THE D'OYLY CARTE OPERA COMPANY
|John Fryatt as Prince Hilarion in Princess Ida|
John Fryatt (1952-59)
[Born York 7 Jul 1927, died Brighton, Sussex 7 Jan 2011]
John James Fryatt joined the D'Oyly Carte Opera Company as a chorister in January 1952. He took his first named part, First Citizen in The Yeomen of the Guard, in September 1953, and also deputized as Major Murgatroyd in Patience on one occasion in January 1954. He continued to play First Citizen in 1954-55, also making regular appearances as Francesco in The Gondoliers, a role he shared with Herbert Newby. Fryatt took over as the Defendant in Trial by Jury and Leonard Meryll in The Yeomen of the Guard in March 1955 when Newby dropped out of the chorus. Fryatt also assumed Prince Hilarion in the new production of Princess Ida in December 1954 when Thomas Round left the role.

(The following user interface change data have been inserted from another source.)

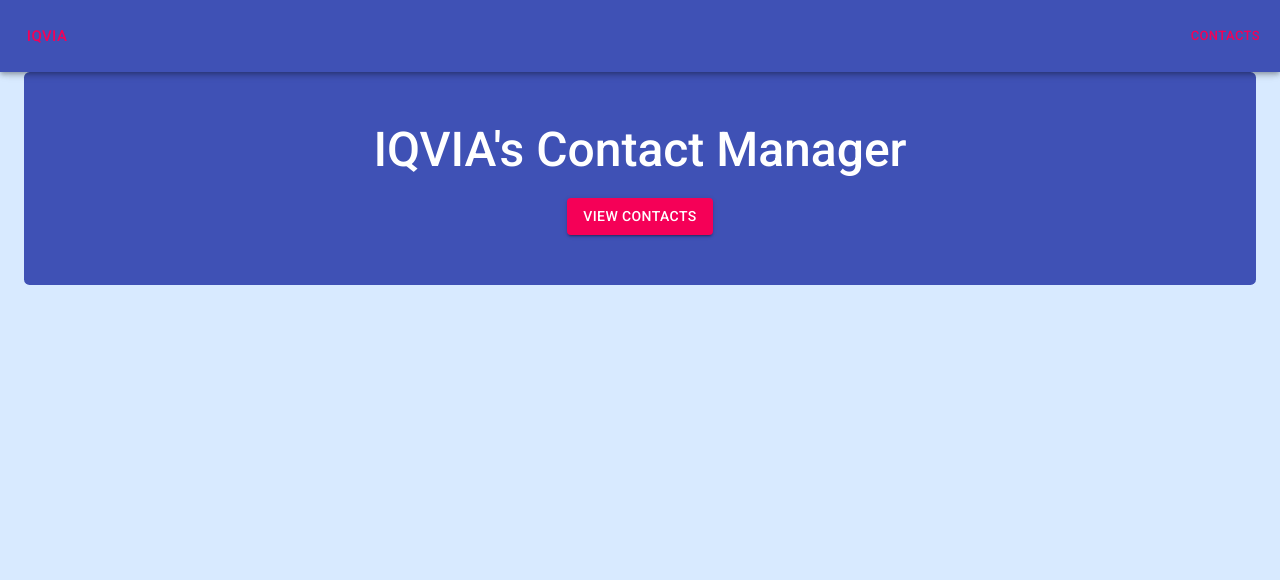
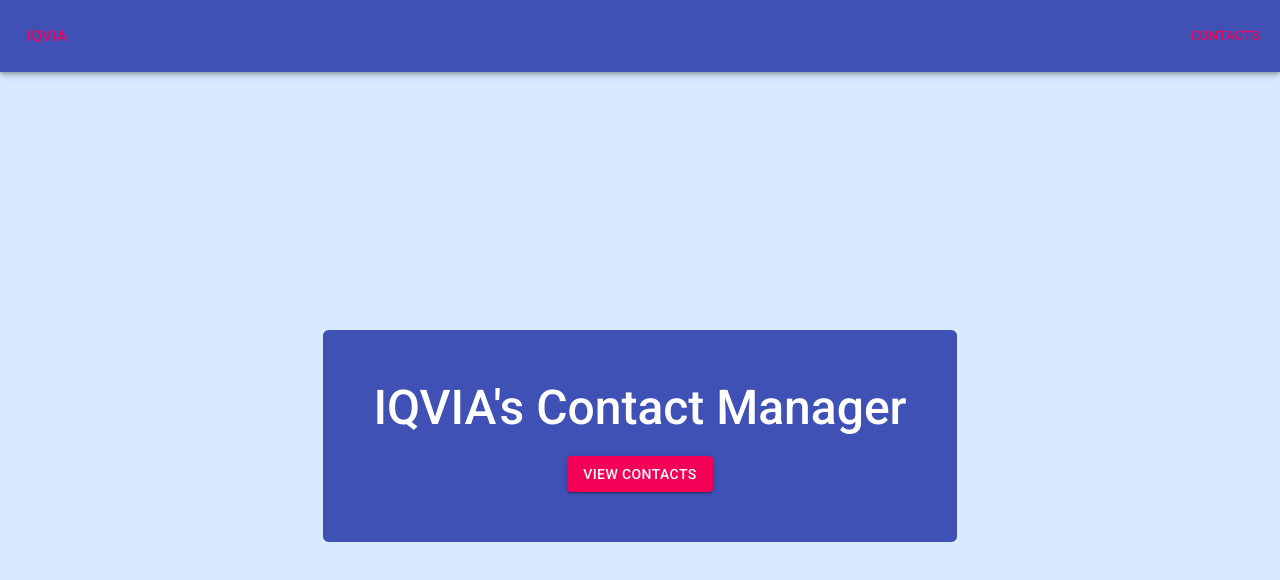
Before and after one commit to DilyanaM/contacts-iqvia, a React (Create React App) app: page / in a window 1280 px wide. Shown: the top 580 px of the page. Built offline with nearby package versions, Linux system fonts and the light colour scheme.

Commit message:
update dependencies

```diff
--- a/package.json
+++ b/package.json
@@ -3,8 +3,8 @@
   "version": "0.1.0",
   "private": true,
   "dependencies": {
-    "@apollo/react-hooks": "^3.1.3",
-    "@apollo/react-testing": "^3.1.3",
+    "@apollo/react-hooks": "^3.1.5",
+    "@apollo/react-testing": "^3.1.4",
     "@material-ui/core": "^4.9.12",
     "@material-ui/icons": "^4.9.1",
     "@types/enzyme": "^3.10.5",
--- a/src/components/main/Main.css
+++ b/src/components/main/Main.css
@@ -1,7 +1,7 @@
 .main-container {
   max-width: 100vw !important;
   height: 100%;
-  display: flex;
+  display: flex !important;
   flex-direction: column;
   justify-content: center;
   align-items: center;
```
Also changed, not shown: 1 other file (tests, documents, lock files or other folders).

During the 1955-56 season Fryatt was the regular Defendant, Hilarion, Leonard, and Francesco (though he shared the last role with Frederick Sinden), and filled in on occasion for Neville Griffiths as Ralph Rackstraw in H.M.S. Pinafore, Frederic in The Pirates of Penzance, and Nanki-Poo in The Mikado.
Fryatt remained a third-string tenor, behind Neville Griffiths and Leonard Osborn, in 1956-57, his roles now limited to the Defendant, Leonard, and Francesco (Princess Ida having been dropped from the repertoire). In 1957-58, while he got Hilarion back and moved up to Luiz in The Gondoliers (replacing baritone Jeffrey Skitch), he yielded Leonard to Sinden, taking the smaller part of First Yeoman instead.
For the remainder of his D'Oyly Carte career, it was Defendant, Hilarion, First Yeoman, and Luiz, with occasional substitutions as Earl Tolloller in Iolanthe, the Duke of Dunstable in Patience, Leonard in Yeomen, and Frederic in The Pirates of Penzance. Fryatt left the D'Oyly Carte Opera Company in November 1959.
After leaving the D'Oyly Carte, Fryatt went on to become a leading tenor and sometime baritone with Sadler's Wells Opera, English National Opera, and several other opera companies in Great Britain, Europe, and America. He played many roles, notably in the Offenbach operettas (The Brazilian in La Vie Parisienne, the title role in Orpheus in the Underworld, and Menelaus in La Belle Helene). One of his later roles was the Duke of Plaza-Toro in The Gondoliers with New Sadler's Wells Opera in 1984.
He also sang the roles of Cyril, Richard Dauntless, and Marco in 1966 BBC radio productions of Princess Ida, Ruddigore, and Gondoliers, and appeared in the 1982 Brent Walker television productions of Cox and Box (as Mr. Box) and Patience (as Archibald Grosvenor).
Fryatt's operatic career took him far and wide--to Glyndebourne, Rome and Amsterdam Operas, New York's Carnegie Hall, and Santa Fe Opera to name just a few venues. He also fulfilled an ambition to appear in a West End musical, achieved with a nine-month engagement as Rosco in Sondheim's Follies as the Shaftesbury Theatre.
In 1986, John Fryatt and Cynthia Morey devised and wrote a "Gilbert & Sullivan pantomime" entitled The Sleeping Beauty of the Savoy. They later collaborated in 1995 on another production, Off the Beaten Track, featuring songs from forgotten shows of the past. John's love of, and service to, Gilbert & Sullivan was honored by his recent appointment as Vice President of the Gilbert & Sullivan Society, London.
|Page modified April 3, 2011||© 2001-11 David Stone|